The lunge stance is the receiving position for the Split Jerk – one of the three Olympic lifts and the most efficient way to get the heaviest weight overhead from your shoulders. However, the Split Jerk is much more explosive and dynamic than a simple lunge. As a weightlifter, you need to be able to perform the movement slow and controlled before violently jumping into a heavy Split Jerk. Try to get comfortable with moderate weight overhead while stepping forward with your front foot into a deep lunge. The goal for depth is when the femur is parallel to the floor. Once you hit that depth, recover by bringing it back to the starting position. A good way to ease into this movement is by training with a heavy kettlebell overhead. After your form is solid with the kettlebell, work your way up to increasing loads on a barbell and then LIFT ALLLL THE WEIGHTS!

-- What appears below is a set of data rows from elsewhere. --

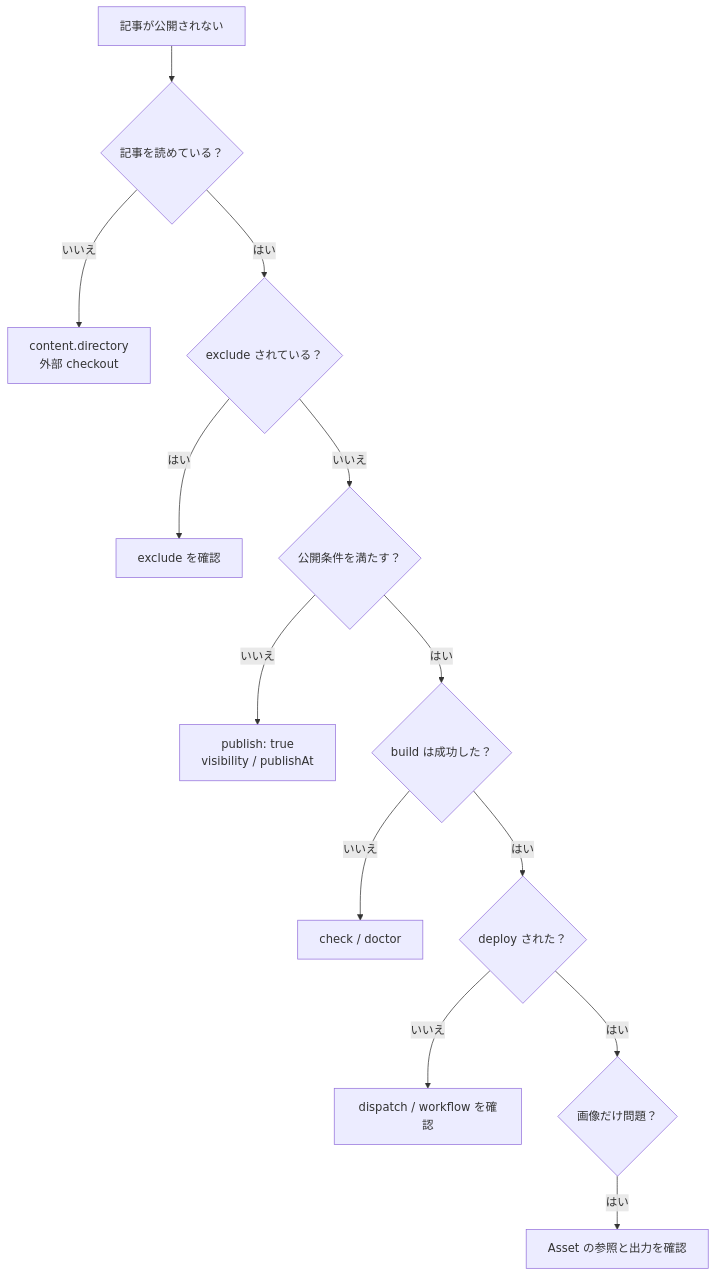
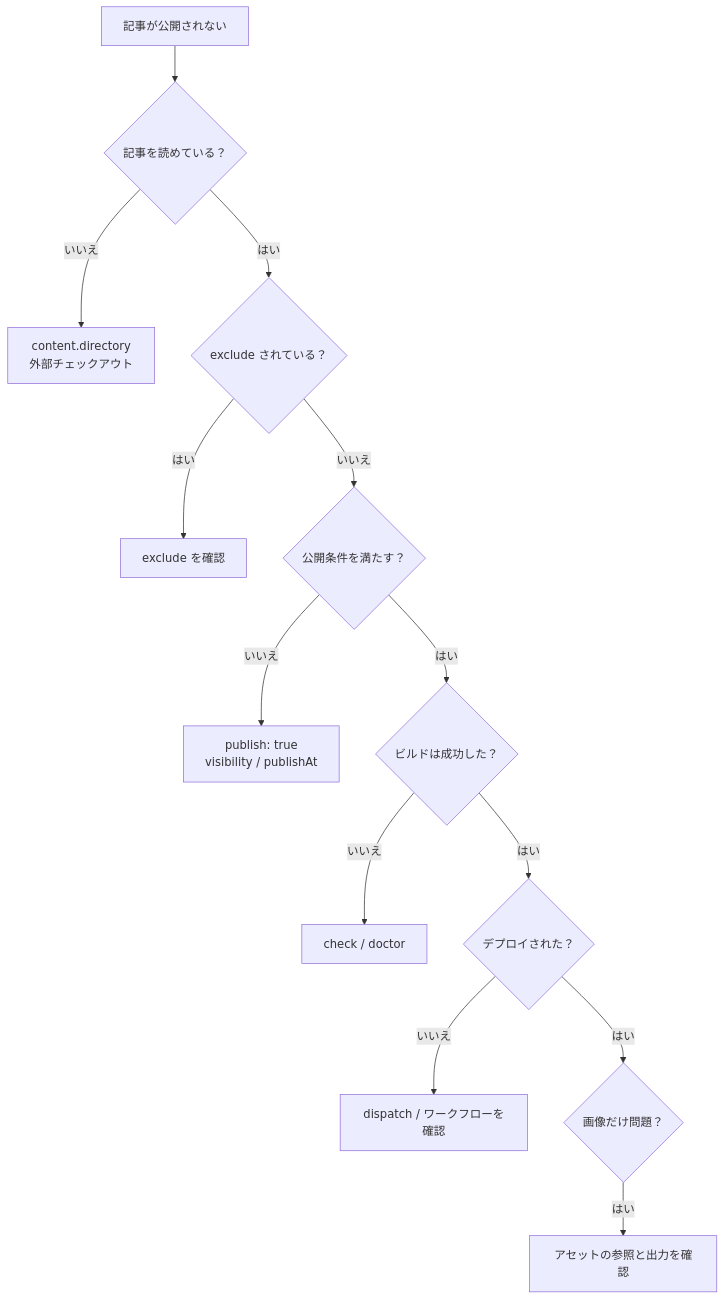
Before and after one commit to Rerurate514/riebeckite: the ninth of 10 diagrams in docs/docs/guides/content-repositories.ja.md, drawn with Mermaid. The commit also changed other lines of this file and 310 other files, not shown here.

````diff
--- a/docs/docs/guides/content-repositories.ja.md
+++ b/docs/docs/guides/content-repositories.ja.md
@@ -522,22 +522,22 @@
 ```mermaid
 flowchart TD
     Start["記事が公開されない"]
 
     Start --> Source{"記事を読めている？"}
-    Source -->|"いいえ"| Directory["content.directory<br/>外部 checkout"]
+    Source -->|"いいえ"| Directory["content.directory<br/>外部チェックアウト"]
     Source -->|"はい"| Exclude{"exclude されている？"}
 
     Exclude -->|"はい"| Config["exclude を確認"]
     Exclude -->|"いいえ"| Publish{"公開条件を満たす？"}
 
     Publish -->|"いいえ"| Frontmatter["publish: true<br/>visibility / publishAt"]
-    Publish -->|"はい"| Build{"build は成功した？"}
+    Publish -->|"はい"| Build{"ビルドは成功した？"}
 
     Build -->|"いいえ"| Diagnostics["check / doctor"]
-    Build -->|"はい"| Deploy{"deploy された？"}
+    Build -->|"はい"| Deploy{"デプロイされた？"}
 
-    Deploy -->|"いいえ"| CI["dispatch / workflow を確認"]
+    Deploy -->|"いいえ"| CI["dispatch / ワークフローを確認"]
     Deploy -->|"はい"| Asset{"画像だけ問題？"}
 
-    Asset -->|"はい"| Copy["Asset の参照と出力を確認"]
+    Asset -->|"はい"| Copy["アセットの参照と出力を確認"]
 ```
````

The most technical of the Olympic lifts, the Snatch, is known for being the quickest lift of the three and requires the weightlifter to receive the barbell in a full overhead squat. The overhead squat is the sport of Olympic Weightlifting’s ultimate test of stability, coordination, and flexibility – particularly in the shoulders, hips, and ankles. As a CrossFit and Olympic Weightlifting Coach, the overhead squat is where I can most clearly spot improper technique and mobility problems. Most weightlifters have trouble in one or more of these areas, therefore this challenging position tests an athlete. Maybe you lack shoulder range of motion or mobility in your thoracic spine, but can still complete an overhead squat. Though you can perform the movement, I can almost guarantee you that you sacrificed core stability and proper positioning by hinging forward and bringing the bar way behind your mid-line. At a light weight, an athlete may get away with sacrificing position. But as the load on your barbell increases, compression forces from over extension will build in your back. If this is happening in your overhead squat position, then you lower back might not so hot the day after some hard training. Working on mobility and good position will pay off in a more proficient overhead squat and greatly increase your competency. Once your overhead squat starts looking nice and you will be on your way to a stronger and more powerful Snatch.

Olympic lifting is extremely technical and takes a lifetime to master. Don’t get frustrated. Have fun with the lifts and don’t be afraid to try BIG WEIGHT! Fun fact: Statistically speaking, the sport of Olympic Weightlifting has one of the lowest rates of injury of all sports. If you don’t make a lift, chuck the bar, and walk away. Hey, if your buddy has to dodge your flying barbell, it’s their fault for being too close to a weightlifter during heavy snatch day. #Gymetiquetteson